When we evaluate the groups according to differences between them, the difference between the days up to day 10 in methanol extract and the ethyl acetate extract group and up to day 8 in other groups was statistically significant (Table I). But after the days specified, there was no statistically significant difference between the days.
Table I: Wound area comparative results different extracts Centaurea pterocaula
|Day||Methanol||Ethyl acetate||n-Hexane||Aqueous||Vehicle||Reference group||Control group|
|0||a19.6 ± 0A||a19.6 ± 0A||a19.6 ± 0A||a19.6 ± 0A||a19.6 ± 0A||a19.6 ± 0A||a19.6 ± 0A|
|2||ab16.4 ± 6B||ab15.3 ± 6B||b15.0 ± 3B||ab15.6 ± 3B||a17.6 ± 2A||ab15.0 ± 3B||ab16.4 ± 4B|
|4||a13.7 ± 1C||b11.4 ± 3C||b9.1 ± 3C||a14.0 ± 4B||b9.0 ± 2B||b9.5 ± 4C||b10.7 ± 3C|
|6||a18.7 ± 2AB||b9.9 ± 2C||c4.5 ± 2D||c6.3 ± 3C||c4.0 ± 2C||c5.7 ± 3D||c5.6 ± 3D|
|8||a11.3 ± 1D||b6.6 ± 4D||c0.0 ± 0E||c2.4 ± 2D||c0.2 ± 1D||c1.4 ± 1E||c2.2 ± 1E|
|10||a3.8 ± 3E||a3.1 ± 2E||b0.0 ± 0E||b0.3 ± 1D||b0.0 ± 0D||b0.0 ± 0E||ab1.5 ± 1E|
|12||a2.5 ± 3E||ab1.7 ± 1E||b0.0 ± 0E||ab0.0 ± 0D||ab0.0 ± 0D||ab0.0 ± 0E||ab1.1 ± 1E|
|p=0.001 group; p=0.001 time; p=0.001 group x time; A, B, C: ↓ Difference between periods (day) with different upper case in the same column is statistically significant (p<0.05); a, b, c: → Difference between group with different lower case in the same row is statistically significant (p<0.05)|
Box 1: Skin Wound Creation and Monitoring
The purpose is to study the cellular and molecular pathways involved in wound repair and regeneration. Full thickness excision wound is created on the dorsum of the rat. The diameter of the wound is measured at regular interval and the wound closer rate is calculated based on wound area in relation to original size.
Sterile circular biopsy punch (6 mm); Digital caliper; Electric shaver; Formalin; Ketamine hydrochloride; Millimetric acetate paper; Povidone-iodine; Rat; Syringe
Creation of skin excisional wound
Step 1: Anesthesia was achieved by giving 50 mg/kg dose 10% ketamine hydrochloride intraperitoneal to the animals that were divided into groups.
Step 2: After anesthesia, back hairs of animals were shaved with an electric shaver.

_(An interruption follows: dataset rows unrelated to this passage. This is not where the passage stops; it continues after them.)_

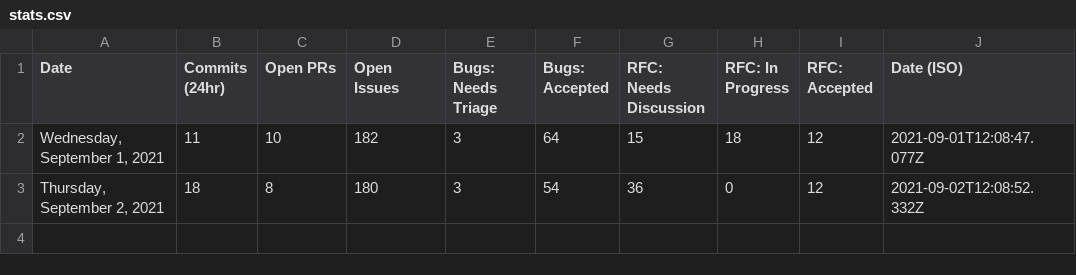
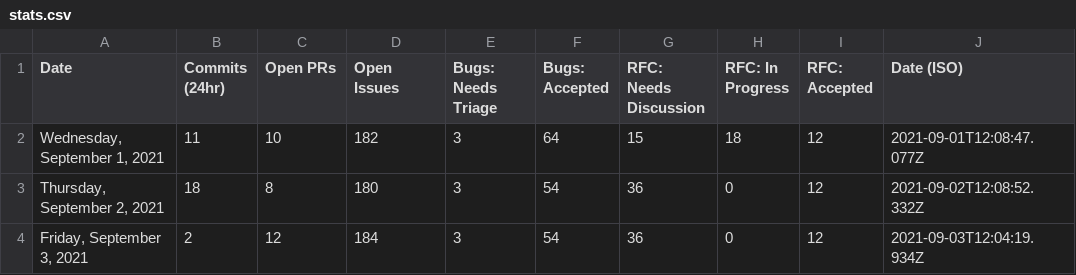
Before and after one commit to TheRakeshPurohit/astro, a CSV file: scripts/stats/stats.csv, drawn as a sheet.

```diff
--- a/scripts/stats/stats.csv
+++ b/scripts/stats/stats.csv
@@ -3 +3,2 @@ Date,Commits (24hr),Open PRs,Open Issues,Bugs: Needs Triage,Bugs: Accepted,RFC:
 "Thursday, September 2, 2021",18,8,180,3,54,36,0,12,"2021-09-02T12:08:52.332Z"
+"Friday, September 3, 2021",2,12,184,3,54,36,0,12,"2021-09-03T12:04:19.934Z"
```
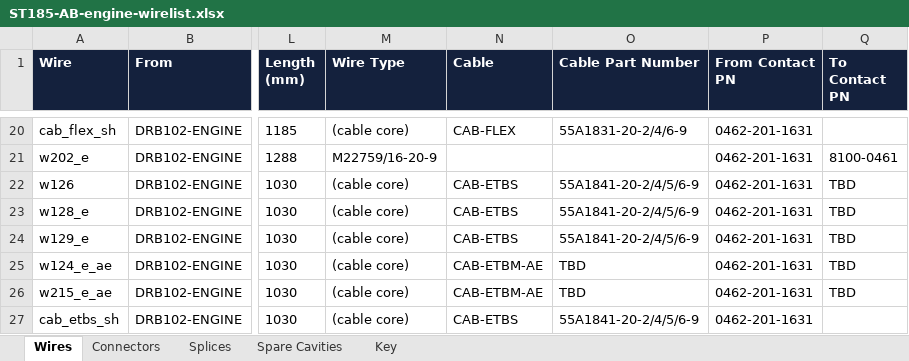
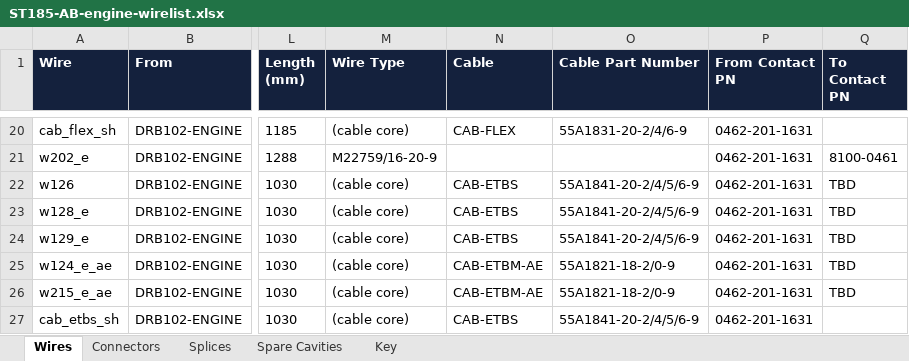
Before and after one commit to living-relation/st185-link-ecu-config, an Excel workbook: docs/harness/wirelists/ST185-AB-engine-wirelist.xlsx, sheet Wires, drawn as a sheet; only a part is shown, gaps mark what is left out; values as stored, in another font and other column widths than the file's, no borders; the diff covers the shown part only; the diff names each change by its address in the sheet, - before the commit and + after, or states it on an @@ line.

```diff
--- a/docs/harness/wirelists/ST185-AB-engine-wirelist.xlsx (sheet Wires)
+++ b/docs/harness/wirelists/ST185-AB-engine-wirelist.xlsx (sheet Wires)
-O25:O26 (Cable Part Number): TBD
+O25:O26 (Cable Part Number): 55A1821-18-2/0-9
```
Also changed, not shown: 10 edited cells elsewhere in this sheet, sheet Connectors, sheet Splices, docs/harness/wirelists/ST185-AB-cabin-wirelist.xlsx, docs/sourcing/PROJECT-BOM.xlsx, 9 other files.
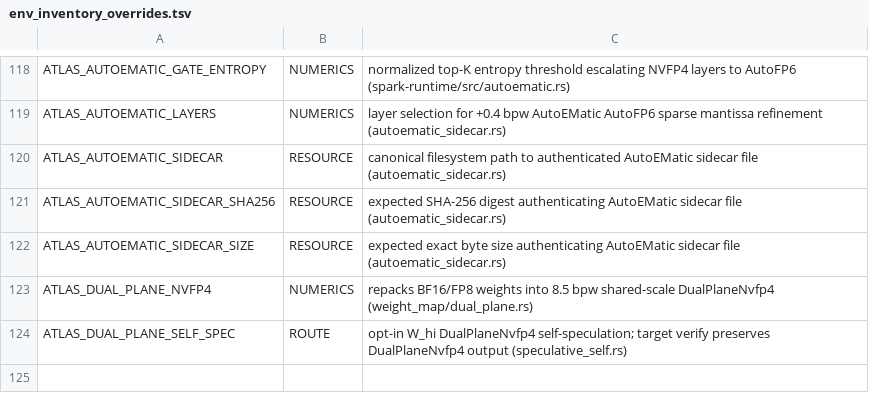
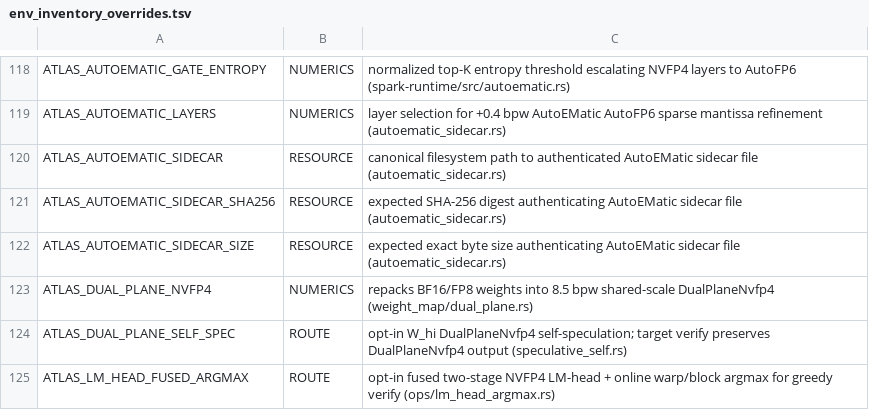
Before and after one commit to TheApathy/flux-engine, a TSV file: repro-kit/tools/env_inventory_overrides.tsv, drawn as a sheet; only a part is shown, gaps mark what is left out; the diff names each change by its address in the sheet, - before the commit and + after, or states it on an @@ line.

Commit message:
feat(v1.3): add fused NVFP4 LM-head + online argmax and AutoEMatic checkpoint scanner

```diff
--- a/repro-kit/tools/env_inventory_overrides.tsv
+++ b/repro-kit/tools/env_inventory_overrides.tsv
+row 125: ATLAS_LM_HEAD_FUSED_ARGMAX | ROUTE | opt-in fused two-stage NVFP4 LM-head + online warp/block argmax for greedy verify (ops/lm_head_argmax.rs)
```
Also changed, not shown: crates/spark-server/src/recipe_contract/env_catalog.tsv, 8 other files.
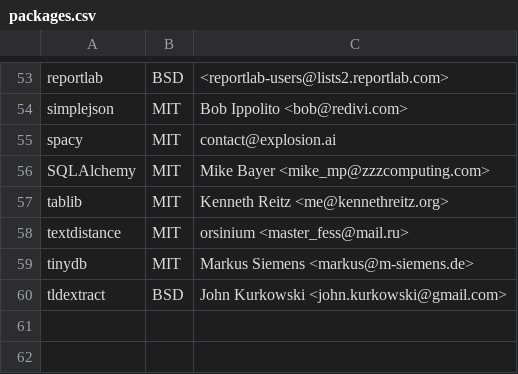
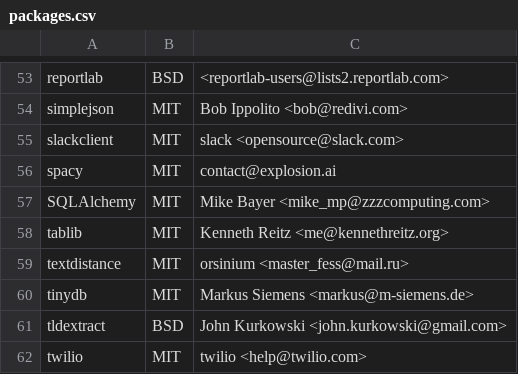
Before and after one commit to raffishquartan/Klayers, a CSV file: pipeline/serverless_python3.8/config/Klayers-devp38/packages.csv, drawn as a sheet; only a part is shown, gaps mark what is left out.

Commit message:
added twilio & slackclient

```diff
--- a/pipeline/serverless_python3.8/config/Klayers-devp38/packages.csv
+++ b/pipeline/serverless_python3.8/config/Klayers-devp38/packages.csv
@@ -54,2 +54,3 @@ reportlab,BSD,<reportlab-users@lists2.reportlab.com>
 simplejson,MIT,Bob Ippolito <bob@redivi.com>
+slackclient,MIT,slack <opensource@slack.com>
 spacy,MIT,contact@explosion.ai
@@ -60 +61,2 @@ tinydb,MIT,Markus Siemens <markus@m-siemens.de>
 tldextract,BSD,John Kurkowski <john.kurkowski@gmail.com>
+twilio,MIT,twilio <help@twilio.com>
```
Also changed, not shown: pipeline/serverless_python3.8/config/Klayers-prodp38/packages.csv.
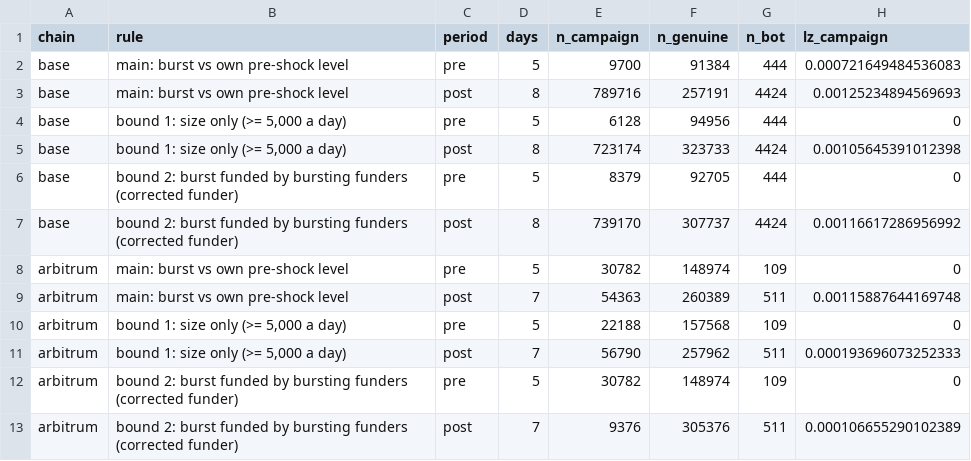
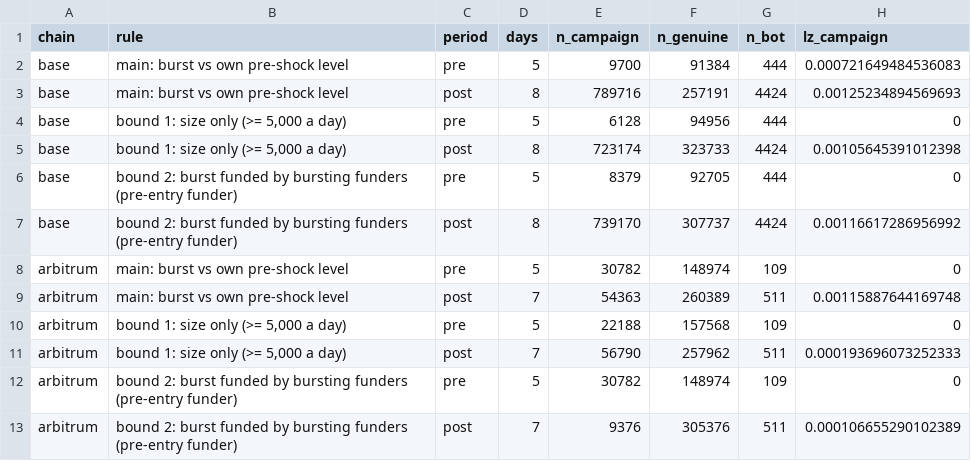
Before and after one commit to bobbyZhong10/PricingAccessDigitalPlatform, a CSV file: results/tables/val_lz_clusters.csv, drawn as a sheet; only a part is shown; the diff names each change by its address in the sheet, - before the commit and + after, or states it on an @@ line.

```diff
--- a/results/tables/val_lz_clusters.csv
+++ b/results/tables/val_lz_clusters.csv
-B6:B7 (rule): …bursting funders (corrected funder)
+B6:B7 (rule): …bursting funders (pre-entry funder)
-B12:B13 (rule): …bursting funders (corrected funder)
+B12:B13 (rule): …bursting funders (pre-entry funder)
```
Also changed, not shown: results/paper/table3.csv, results/tables/headline_one_sample.csv, 9 other files.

Step 3: Sterilization was achieved in a surgical operation area by applying povidone-iodine to the shaved area.
Step 4: Full-thickness wounds were created by using 6 mm punch in the interscapular area of the animals.
Step 5: Move the animal to a warm area
Step 6: Monitor the rat’s recovery from anesthesia
Step 7: Return the rat to the cage while fully recovered
Application of pomade
Assuming the day in which wounds were created as the day 0, pomades prepared for groups were administered topically to the wound of animals for 12 days
Monitoring of wound closer
Step 1: Wound area was assessed every 2 days using millimetric acetate paper
Step 2: The wound area was calculated by the pixel count method using Adobe® Photoshop® CS4. At first, an object in the photo was chosen with its size clearly millimeter (ruler) and determine how many pixels this selected part corresponds to. Then we choose the area where we will measure the area and the program gives us that area clearly.
Step 1: After harvesting the wound tissue, lay it on a sandwiched filter paper
Step 2: Place the tissue in a histological cassette for fixation in formalin (10%) solution
Step 3: Finally follow the conventional paraffin embedding processing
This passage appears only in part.